Suggestions:

  • A legal framework to describe an AB should be drawn up, which defines the boundaries of its working, its autonomy, and the various policies that it must follow.
  • Based on a laid-out framework, each ministry will need to undertake a comprehensive review of ABs under their jurisdiction.
  • ABs that have outlived the cause for which they were established may need to be closed or merged with a similar organisation or their memorandum altered as per the new charter.
  • In order to bring about uniformity in the policies, a task force needs to be set up under a pan-Indian agency such as SSC or UPSC to streamline the recruitment rules, salary structure, allowance and perks paid to employees, and mode of recruitment.
  • To ensure the participation of ministry officials, committee meetings of similar ABs should be held together so that the appropriate authorities could provide meaningful suggestions. 
  • A one-time performance audit of ABs should be undertaken by an independent agency. CAG had done an exhaustive performance audit of autonomous scientific bodies in 2016, highlighting the gaps in their performance. Such a theme-based audit should be done for other ABs as well.

Conclusion:

The range of institutions and their mandates will require discretion to be used in reviews. These bodies are funded by taxpayer’s money, they should follow the policies of the government and be accountable the way the government departments are. They being “autonomous” have the right to make their own financial and administrative policies.

Topics
Mains 2020 Editorial Notes
Tags

IT on Facebook

Facebook Pagelike Widget

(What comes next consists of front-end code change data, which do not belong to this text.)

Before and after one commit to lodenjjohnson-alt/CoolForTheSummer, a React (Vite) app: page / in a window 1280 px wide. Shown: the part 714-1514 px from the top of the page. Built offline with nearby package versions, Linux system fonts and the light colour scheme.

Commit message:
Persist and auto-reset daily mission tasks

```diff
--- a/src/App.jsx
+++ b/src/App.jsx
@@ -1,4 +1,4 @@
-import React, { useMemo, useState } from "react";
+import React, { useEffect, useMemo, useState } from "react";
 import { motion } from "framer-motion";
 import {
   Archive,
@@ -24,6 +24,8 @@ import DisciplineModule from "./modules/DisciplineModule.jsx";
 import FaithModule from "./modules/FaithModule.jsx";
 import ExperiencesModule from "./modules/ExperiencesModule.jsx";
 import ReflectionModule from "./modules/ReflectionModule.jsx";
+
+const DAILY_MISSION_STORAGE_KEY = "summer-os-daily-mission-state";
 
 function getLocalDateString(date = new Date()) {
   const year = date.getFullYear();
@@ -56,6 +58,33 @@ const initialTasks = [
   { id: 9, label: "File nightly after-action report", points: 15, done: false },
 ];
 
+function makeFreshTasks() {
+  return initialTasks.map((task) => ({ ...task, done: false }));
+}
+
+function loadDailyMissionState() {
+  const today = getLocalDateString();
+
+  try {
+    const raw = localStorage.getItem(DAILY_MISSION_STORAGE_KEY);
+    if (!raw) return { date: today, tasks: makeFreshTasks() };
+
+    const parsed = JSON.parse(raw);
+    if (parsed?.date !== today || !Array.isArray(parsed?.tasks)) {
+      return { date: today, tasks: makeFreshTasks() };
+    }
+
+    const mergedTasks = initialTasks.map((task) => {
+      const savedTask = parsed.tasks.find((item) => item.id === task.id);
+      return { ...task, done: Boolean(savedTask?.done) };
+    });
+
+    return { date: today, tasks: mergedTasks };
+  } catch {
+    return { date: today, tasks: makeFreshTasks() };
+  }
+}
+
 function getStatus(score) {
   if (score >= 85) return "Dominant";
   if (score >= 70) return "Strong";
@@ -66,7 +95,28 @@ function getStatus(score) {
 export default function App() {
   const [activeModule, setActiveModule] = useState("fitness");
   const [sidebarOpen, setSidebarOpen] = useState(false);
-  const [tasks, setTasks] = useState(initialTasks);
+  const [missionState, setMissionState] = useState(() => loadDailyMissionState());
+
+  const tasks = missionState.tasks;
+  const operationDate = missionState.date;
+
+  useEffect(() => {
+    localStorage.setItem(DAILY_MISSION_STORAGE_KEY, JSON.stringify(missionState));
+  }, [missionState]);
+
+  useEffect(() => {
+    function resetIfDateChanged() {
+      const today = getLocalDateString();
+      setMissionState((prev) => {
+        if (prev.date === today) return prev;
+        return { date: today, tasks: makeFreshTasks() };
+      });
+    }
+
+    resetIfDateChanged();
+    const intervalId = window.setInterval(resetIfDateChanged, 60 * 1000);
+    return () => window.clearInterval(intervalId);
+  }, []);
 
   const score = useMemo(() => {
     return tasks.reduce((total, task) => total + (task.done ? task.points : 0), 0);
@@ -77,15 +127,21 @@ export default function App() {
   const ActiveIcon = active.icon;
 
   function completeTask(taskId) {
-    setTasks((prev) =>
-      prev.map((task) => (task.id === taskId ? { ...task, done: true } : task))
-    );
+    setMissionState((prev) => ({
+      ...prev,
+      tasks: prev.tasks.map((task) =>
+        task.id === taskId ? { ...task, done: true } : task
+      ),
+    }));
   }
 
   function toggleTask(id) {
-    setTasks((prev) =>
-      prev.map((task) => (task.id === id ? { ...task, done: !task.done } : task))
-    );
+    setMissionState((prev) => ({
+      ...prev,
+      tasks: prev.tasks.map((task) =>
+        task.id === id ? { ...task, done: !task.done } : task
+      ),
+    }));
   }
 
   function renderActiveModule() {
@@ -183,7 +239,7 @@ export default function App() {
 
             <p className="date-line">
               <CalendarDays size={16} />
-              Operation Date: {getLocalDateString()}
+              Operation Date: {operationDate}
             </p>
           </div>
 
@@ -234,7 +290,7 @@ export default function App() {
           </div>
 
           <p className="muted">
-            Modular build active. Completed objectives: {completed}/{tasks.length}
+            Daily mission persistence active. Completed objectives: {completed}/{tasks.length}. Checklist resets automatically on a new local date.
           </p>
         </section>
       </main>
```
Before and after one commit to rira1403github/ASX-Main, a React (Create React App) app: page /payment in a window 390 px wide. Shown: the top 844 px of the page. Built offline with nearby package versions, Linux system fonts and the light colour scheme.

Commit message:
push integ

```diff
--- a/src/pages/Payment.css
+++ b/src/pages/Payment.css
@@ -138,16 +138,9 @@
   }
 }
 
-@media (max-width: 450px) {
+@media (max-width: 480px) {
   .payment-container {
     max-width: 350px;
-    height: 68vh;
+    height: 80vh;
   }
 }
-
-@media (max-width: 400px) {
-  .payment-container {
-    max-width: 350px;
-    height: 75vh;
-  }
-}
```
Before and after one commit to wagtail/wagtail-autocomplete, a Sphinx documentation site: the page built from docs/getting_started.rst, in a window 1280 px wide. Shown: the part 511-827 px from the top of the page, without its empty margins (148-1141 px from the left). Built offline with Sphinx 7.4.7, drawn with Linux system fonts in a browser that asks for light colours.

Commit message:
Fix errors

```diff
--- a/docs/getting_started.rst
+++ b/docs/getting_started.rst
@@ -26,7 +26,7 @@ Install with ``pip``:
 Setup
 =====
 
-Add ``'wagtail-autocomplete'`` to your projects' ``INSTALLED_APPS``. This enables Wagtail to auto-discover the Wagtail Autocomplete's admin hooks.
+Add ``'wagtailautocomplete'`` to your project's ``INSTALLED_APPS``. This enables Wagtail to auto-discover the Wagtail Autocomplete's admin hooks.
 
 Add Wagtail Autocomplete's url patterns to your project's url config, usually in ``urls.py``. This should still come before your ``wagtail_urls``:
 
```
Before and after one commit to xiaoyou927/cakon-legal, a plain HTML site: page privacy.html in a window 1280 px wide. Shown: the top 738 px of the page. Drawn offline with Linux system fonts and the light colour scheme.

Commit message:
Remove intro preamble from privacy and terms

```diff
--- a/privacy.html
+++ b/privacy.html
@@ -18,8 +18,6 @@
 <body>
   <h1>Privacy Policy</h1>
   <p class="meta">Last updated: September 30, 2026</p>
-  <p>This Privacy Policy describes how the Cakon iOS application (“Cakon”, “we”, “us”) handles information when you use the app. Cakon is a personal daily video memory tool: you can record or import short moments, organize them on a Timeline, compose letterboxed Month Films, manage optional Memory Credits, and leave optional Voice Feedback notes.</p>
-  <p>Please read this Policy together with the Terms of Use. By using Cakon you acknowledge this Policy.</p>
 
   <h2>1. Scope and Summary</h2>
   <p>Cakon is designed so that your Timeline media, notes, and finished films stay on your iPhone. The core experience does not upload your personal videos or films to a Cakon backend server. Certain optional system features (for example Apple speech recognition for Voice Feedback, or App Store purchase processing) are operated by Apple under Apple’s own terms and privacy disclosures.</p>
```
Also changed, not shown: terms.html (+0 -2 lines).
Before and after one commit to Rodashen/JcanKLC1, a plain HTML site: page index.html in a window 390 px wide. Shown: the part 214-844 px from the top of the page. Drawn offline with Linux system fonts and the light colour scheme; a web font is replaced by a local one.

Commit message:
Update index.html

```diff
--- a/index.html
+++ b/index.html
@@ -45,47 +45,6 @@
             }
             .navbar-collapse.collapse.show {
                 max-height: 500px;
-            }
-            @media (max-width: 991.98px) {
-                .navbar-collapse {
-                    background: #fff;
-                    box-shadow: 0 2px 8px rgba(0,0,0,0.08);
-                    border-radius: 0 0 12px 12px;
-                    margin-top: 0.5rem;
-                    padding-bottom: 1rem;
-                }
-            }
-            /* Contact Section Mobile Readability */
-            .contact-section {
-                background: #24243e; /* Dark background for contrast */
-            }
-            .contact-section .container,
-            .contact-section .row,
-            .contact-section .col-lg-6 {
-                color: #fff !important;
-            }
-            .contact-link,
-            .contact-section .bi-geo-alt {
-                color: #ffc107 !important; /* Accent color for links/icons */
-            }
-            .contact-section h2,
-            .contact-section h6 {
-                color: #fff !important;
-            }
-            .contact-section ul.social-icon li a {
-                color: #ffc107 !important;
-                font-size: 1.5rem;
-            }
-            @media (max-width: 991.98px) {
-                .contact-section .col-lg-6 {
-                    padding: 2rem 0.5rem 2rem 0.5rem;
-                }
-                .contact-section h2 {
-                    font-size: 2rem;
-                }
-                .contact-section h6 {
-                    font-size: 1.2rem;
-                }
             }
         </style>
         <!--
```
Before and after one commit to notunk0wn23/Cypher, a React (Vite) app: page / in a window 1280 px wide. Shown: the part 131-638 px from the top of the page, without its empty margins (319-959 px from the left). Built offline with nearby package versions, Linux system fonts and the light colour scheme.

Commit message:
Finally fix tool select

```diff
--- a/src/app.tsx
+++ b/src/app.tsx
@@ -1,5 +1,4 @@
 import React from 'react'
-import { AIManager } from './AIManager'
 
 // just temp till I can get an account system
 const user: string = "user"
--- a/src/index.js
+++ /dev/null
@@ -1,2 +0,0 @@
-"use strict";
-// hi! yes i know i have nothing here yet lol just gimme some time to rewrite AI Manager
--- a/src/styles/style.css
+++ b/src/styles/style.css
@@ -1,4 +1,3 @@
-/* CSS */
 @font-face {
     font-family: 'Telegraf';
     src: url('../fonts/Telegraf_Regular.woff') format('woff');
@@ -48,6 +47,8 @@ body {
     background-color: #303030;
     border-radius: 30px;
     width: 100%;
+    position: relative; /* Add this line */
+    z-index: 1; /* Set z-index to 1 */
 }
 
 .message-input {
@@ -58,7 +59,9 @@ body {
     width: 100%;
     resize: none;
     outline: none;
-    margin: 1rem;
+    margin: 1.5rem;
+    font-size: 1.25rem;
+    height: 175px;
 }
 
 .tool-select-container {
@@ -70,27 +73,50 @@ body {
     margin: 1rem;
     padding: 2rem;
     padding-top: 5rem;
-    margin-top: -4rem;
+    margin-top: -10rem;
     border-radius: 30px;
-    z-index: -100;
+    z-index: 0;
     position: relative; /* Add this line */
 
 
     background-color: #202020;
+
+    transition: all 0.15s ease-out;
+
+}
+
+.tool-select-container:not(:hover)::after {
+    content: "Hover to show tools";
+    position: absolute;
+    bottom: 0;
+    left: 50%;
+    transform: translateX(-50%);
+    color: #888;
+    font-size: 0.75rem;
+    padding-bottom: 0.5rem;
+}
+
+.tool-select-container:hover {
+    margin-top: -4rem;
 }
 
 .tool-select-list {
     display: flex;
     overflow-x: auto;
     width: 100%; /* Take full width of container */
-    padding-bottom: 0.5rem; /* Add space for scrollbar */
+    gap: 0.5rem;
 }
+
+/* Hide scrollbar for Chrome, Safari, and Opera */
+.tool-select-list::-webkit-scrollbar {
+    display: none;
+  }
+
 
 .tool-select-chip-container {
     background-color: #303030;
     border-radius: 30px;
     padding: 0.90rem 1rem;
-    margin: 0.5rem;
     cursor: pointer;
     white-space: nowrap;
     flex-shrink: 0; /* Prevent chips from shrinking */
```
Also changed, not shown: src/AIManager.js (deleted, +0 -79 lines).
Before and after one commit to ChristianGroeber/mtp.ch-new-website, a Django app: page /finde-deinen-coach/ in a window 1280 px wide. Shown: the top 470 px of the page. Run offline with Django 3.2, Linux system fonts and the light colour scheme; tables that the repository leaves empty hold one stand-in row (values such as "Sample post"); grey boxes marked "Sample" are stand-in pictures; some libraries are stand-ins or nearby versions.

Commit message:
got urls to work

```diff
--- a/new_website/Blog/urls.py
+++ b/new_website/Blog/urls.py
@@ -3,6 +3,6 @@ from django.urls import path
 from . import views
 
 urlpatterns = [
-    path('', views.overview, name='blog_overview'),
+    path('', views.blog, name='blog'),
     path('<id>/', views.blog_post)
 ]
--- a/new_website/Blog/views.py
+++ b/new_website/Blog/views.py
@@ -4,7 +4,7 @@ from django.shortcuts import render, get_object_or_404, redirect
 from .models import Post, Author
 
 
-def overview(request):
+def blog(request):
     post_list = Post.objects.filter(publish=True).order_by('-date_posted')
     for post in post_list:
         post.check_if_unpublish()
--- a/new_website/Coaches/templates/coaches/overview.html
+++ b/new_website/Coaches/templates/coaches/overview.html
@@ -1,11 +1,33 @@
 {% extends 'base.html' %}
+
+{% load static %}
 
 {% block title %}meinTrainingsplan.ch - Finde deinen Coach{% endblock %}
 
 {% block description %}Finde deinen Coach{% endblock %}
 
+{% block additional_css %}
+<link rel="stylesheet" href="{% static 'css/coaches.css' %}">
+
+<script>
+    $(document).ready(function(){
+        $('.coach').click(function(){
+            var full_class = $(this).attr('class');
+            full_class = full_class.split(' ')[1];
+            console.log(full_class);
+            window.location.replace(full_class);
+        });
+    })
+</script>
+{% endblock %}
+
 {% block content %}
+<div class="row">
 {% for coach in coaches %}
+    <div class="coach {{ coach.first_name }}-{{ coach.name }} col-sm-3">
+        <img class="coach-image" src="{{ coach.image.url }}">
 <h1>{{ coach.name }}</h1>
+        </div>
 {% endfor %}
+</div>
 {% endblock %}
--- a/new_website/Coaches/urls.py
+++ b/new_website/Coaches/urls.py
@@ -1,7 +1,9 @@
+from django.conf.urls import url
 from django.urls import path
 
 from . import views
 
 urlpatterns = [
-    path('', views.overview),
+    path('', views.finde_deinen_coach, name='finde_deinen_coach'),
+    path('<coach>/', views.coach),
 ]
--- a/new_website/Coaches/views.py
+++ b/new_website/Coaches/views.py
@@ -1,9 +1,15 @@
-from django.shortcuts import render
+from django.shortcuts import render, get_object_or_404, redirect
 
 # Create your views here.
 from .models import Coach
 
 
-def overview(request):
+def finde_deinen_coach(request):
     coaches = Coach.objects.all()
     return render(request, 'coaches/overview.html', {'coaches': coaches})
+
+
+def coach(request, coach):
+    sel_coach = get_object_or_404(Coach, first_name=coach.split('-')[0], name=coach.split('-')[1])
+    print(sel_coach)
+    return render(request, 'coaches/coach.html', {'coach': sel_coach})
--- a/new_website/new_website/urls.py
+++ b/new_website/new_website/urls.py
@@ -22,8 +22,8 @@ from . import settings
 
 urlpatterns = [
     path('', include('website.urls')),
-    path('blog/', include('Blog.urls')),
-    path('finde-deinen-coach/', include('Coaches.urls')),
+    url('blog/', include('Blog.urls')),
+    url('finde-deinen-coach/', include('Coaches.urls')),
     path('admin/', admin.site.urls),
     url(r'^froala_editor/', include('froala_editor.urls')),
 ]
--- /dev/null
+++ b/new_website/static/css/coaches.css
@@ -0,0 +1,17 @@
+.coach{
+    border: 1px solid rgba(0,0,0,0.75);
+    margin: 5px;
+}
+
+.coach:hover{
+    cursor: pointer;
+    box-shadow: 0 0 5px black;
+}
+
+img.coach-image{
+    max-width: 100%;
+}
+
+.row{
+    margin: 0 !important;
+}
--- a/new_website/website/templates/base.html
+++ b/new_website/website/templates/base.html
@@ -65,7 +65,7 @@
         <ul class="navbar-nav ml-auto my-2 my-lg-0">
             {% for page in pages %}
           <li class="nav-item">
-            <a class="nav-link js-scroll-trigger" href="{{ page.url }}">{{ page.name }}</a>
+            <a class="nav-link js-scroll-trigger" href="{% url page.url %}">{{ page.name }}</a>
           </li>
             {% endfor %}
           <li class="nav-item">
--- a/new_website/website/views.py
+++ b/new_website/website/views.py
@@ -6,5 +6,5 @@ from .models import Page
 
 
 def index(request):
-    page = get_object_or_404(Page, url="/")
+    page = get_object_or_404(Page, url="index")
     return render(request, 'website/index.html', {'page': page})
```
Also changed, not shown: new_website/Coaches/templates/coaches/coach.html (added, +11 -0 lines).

Comments

Calendar Archive

September 2020
M T W T F S S
« Aug    
 123456
78910111213
14151617181920
21222324252627
282930